Problem:
Hand back the entries exactly as written, minus every picture.

Data shown:
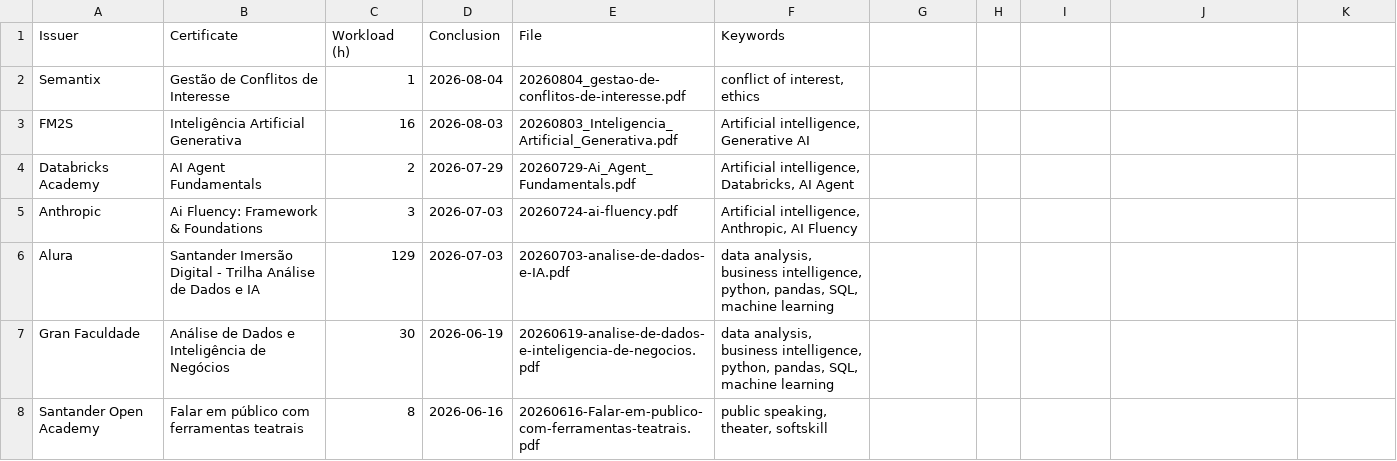
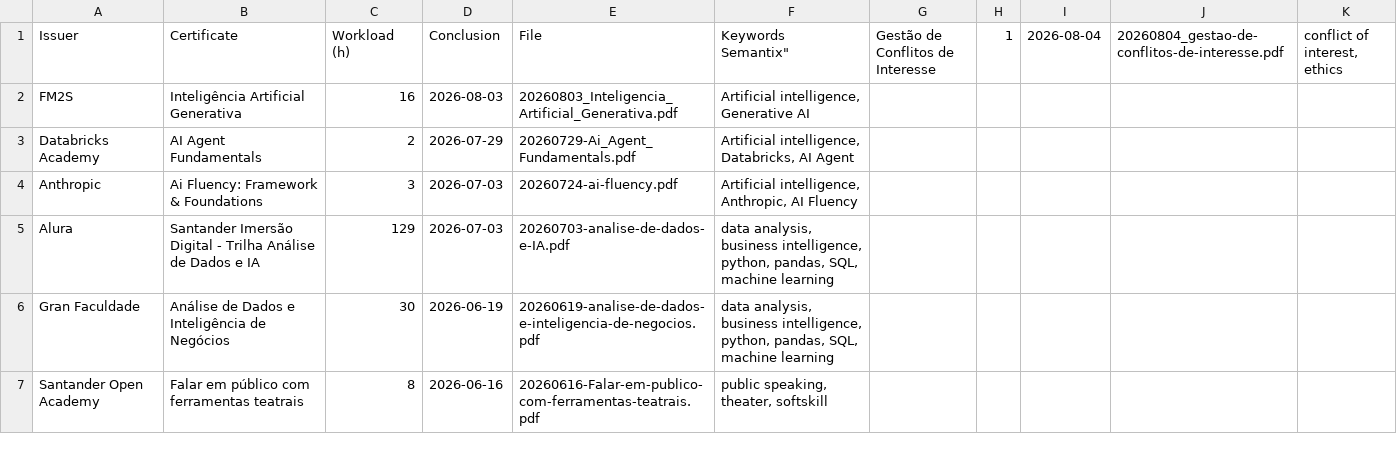
Before and after one commit to georgemaia/certificados-repo, a CSV file: files/certificados.csv, drawn as a sheet; only a part is shown; ↵ is a line break in a cell; the diff names each change by its address in the sheet, - before the commit and + after, or states it on an @@ line.

Commit message:
fix

```diff
--- a/files/certificados.csv
+++ b/files/certificados.csv
-F1: Keywords
+F1: Keywords ↵ Semantix"
-G1: (empty)
+G1: Gestão de Conflitos de Interesse
-H1: (empty)
+H1: 1
-I1: (empty)
+I1: 2026-08-04
-J1: (empty)
+J1: 20260804_gestao-de-conflitos-de-interesse.pdf
-K1: (empty)
+K1: conflict of interest, ethics
-row 2: Semantix | Gestão de Conflitos de Interesse | 1 | 2026-08-04 | 20260804_gestao-de-conflitos-de-interesse.pdf | conflict of interest, ethics
```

Written answer:
Before and after one commit to georgemaia/certificados-repo, a CSV file: files/certificados.csv, drawn as a sheet; only a part is shown; ↵ is a line break in a cell; the diff names each change by its address in the sheet, - before the commit and + after, or states it on an @@ line.

Commit message:
fix

```diff
--- a/files/certificados.csv
+++ b/files/certificados.csv
-F1: Keywords
+F1: Keywords ↵ Semantix"
-G1: (empty)
+G1: Gestão de Conflitos de Interesse
-H1: (empty)
+H1: 1
-I1: (empty)
+I1: 2026-08-04
-J1: (empty)
+J1: 20260804_gestao-de-conflitos-de-interesse.pdf
-K1: (empty)
+K1: conflict of interest, ethics
-row 2: Semantix | Gestão de Conflitos de Interesse | 1 | 2026-08-04 | 20260804_gestao-de-conflitos-de-interesse.pdf | conflict of interest, ethics
```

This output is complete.